# Show that the fourth power of every odd integer is of the form $16k+1$.

This is what I have so far, I'm not sure my reasoning is correct as I am trying to learn how to construct proofs. I would appreciate any feedback on if I took the right steps. If there is an alternative way of going about this problem, what would it be? Thank you in advance.

def. of odd: $i = 2n + 1$

$i^4 = (2n + 1)^4 = (4n^2+4n+1)(4n^2+4n+1)$

From a previous problem, I showed that $4n^2+4n = 8j$. The problem was to show that the square of every odd number is of the form $8k+1.$

$i^4 = (8j+1)(8j+1) = 64j^2+14j+1 = 16j(4j+1)+1$

Here $16j$ is even and $4j+1$ is odd, so multiplying them would yield an even number.

I took a step back and substituted $64j^2+16j=16k$.

Therefore, $i^4 = (4n^2+4n+1) = (8j+1)(8j+1) = 16k+1$.

• Even simpler, once you have $i^4=16j(4j+1)+1$, you are done, by taking $k=j(4j+1)$. – vadim123 Jul 10 '16 at 3:54
• Your solution is correct, though the statement "Here $16j$ is.. even number" adds nothing to the proof – user258700 Jul 10 '16 at 3:54
• @vadim123 I thought I wasn't allowed to assume that. – Curious Math Student Jul 10 '16 at 4:04
• @AhmedHussein I see, thank you! – Curious Math Student Jul 10 '16 at 4:06
• @vadim123 I forgot to thank you, sir! – Curious Math Student Jul 10 '16 at 4:06

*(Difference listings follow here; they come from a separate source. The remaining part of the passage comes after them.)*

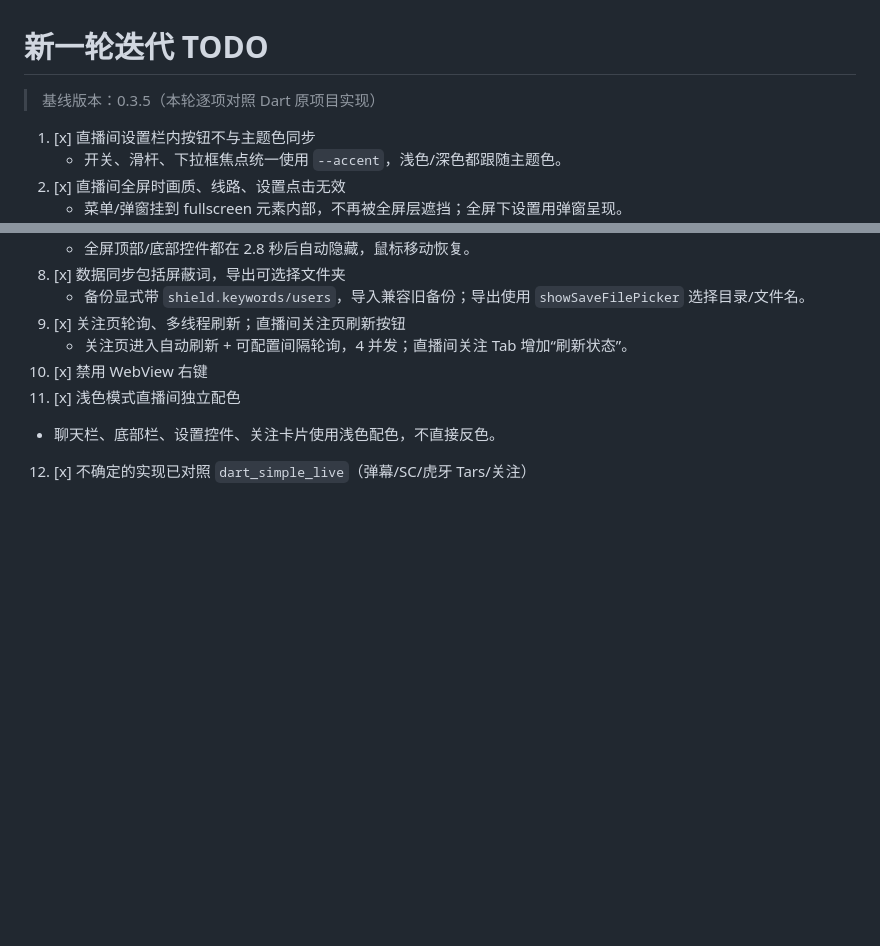
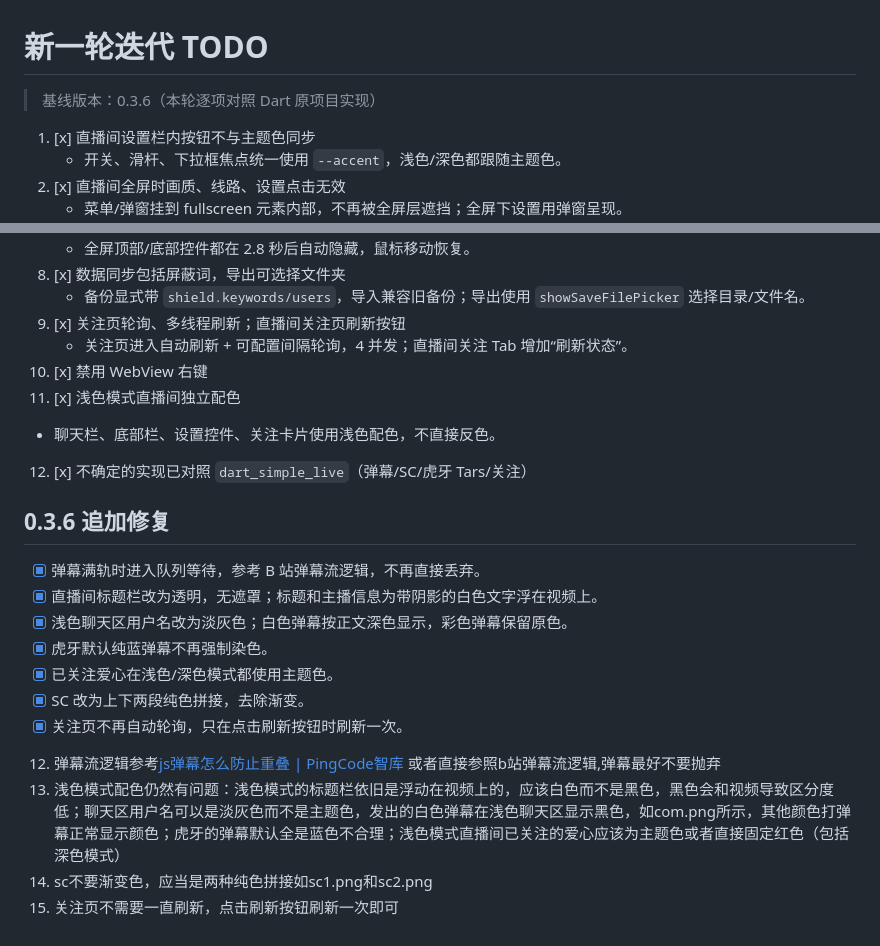
Before and after one commit to banlany/Starveil, a Markdown page: ToDo.md, 2 parts joined by grey strips. Drawn GitHub-style; blank space fills up the shorter version.

```diff
--- a/ToDo.md
+++ b/ToDo.md
@@ -1,6 +1,6 @@
 # 新一轮迭代 TODO
 
-> 基线版本：0.3.5（本轮逐项对照 Dart 原项目实现）
+> 基线版本：0.3.6（本轮逐项对照 Dart 原项目实现）
 
 1. [x] 直播间设置栏内按钮不与主题色同步
    - 开关、滑杆、下拉框焦点统一使用 `--accent`，浅色/深色都跟随主题色。
@@ -27,3 +27,17 @@
 11. [x] 浅色模式直播间独立配色
    - 聊天栏、底部栏、设置控件、关注卡片使用浅色配色，不直接反色。
 12. [x] 不确定的实现已对照 `dart_simple_live`（弹幕/SC/虎牙 Tars/关注）
+
+## 0.3.6 追加修复
+
+- [x] 弹幕满轨时进入队列等待，参考 B 站弹幕流逻辑，不再直接丢弃。
+- [x] 直播间标题栏改为透明，无遮罩；标题和主播信息为带阴影的白色文字浮在视频上。
+- [x] 浅色聊天区用户名改为淡灰色；白色弹幕按正文深色显示，彩色弹幕保留原色。
+- [x] 虎牙默认纯蓝弹幕不再强制染色。
+- [x] 已关注爱心在浅色/深色模式都使用主题色。
+- [x] SC 改为上下两段纯色拼接，去除渐变。
+- [x] 关注页不再自动轮询，只在点击刷新按钮时刷新一次。
+12. 弹幕流逻辑参考[js弹幕怎么防止重叠 | PingCode智库](https://docs.pingcode.com/baike/3812830) 或者直接参照b站弹幕流逻辑,弹幕最好不要抛弃
+12. 浅色模式配色仍然有问题：浅色模式的标题栏依旧是浮动在视频上的，应该白色而不是黑色，黑色会和视频导致区分度低；聊天区用户名可以是淡灰色而不是主题色，发出的白色弹幕在浅色聊天区显示黑色，如com.png所示，其他颜色打弹幕正常显示颜色；虎牙的弹幕默认全是蓝色不合理；浅色模式直播间已关注的爱心应该为主题色或者直接固定红色（包括深色模式）
+12. sc不要渐变色，应当是两种纯色拼接如sc1.png和sc2.png
+12. 关注页不需要一直刷新，点击刷新按钮刷新一次即可
```
Also changed, not shown: README.md (+10 -0 lines), com.png (added), sc1.png (added), sc2.png (added), 9 other files.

$$(2k+1)^4-1 = 2k(2k+2)(4k^2+4k+2) = 2^4 \binom{k+1}{2}(2k^2+2k+1) \in 16\mathbb{Z}.$$

Here's a stupid way to do this question. $G = (\mathbb{Z}/16\mathbb{Z})^{\ast}$ is a group with $\varphi(16) = 2^4 - 2^3 = 8$ elements. The order of any element of $G$ is either $1, 2, 4$ or $8$ by Lagrange's theorem. So the only way the thing you are trying to prove could be false is if $G$ were cyclic.

If $G$ were cyclic, there would exist elements of order $8$. By a standard result about cyclic groups, number of such elements would be $\varphi(8) = 2^3 - 2^2 = 4$. This should leave exactly four elements with order $1, 2$ or $4$. You get a contradiction by checking that what you want to prove is true for at least five elements:

$$1^1 \equiv 1 \pmod{16}$$

$$3^4 = 81 \equiv 1$$

$$5^4 = 625 = 39\cdot 16 + 1 \equiv 1$$

$$13^4 \equiv (-3)^4 \equiv 1$$

$$15^2 \equiv (-1)^2 \equiv 1$$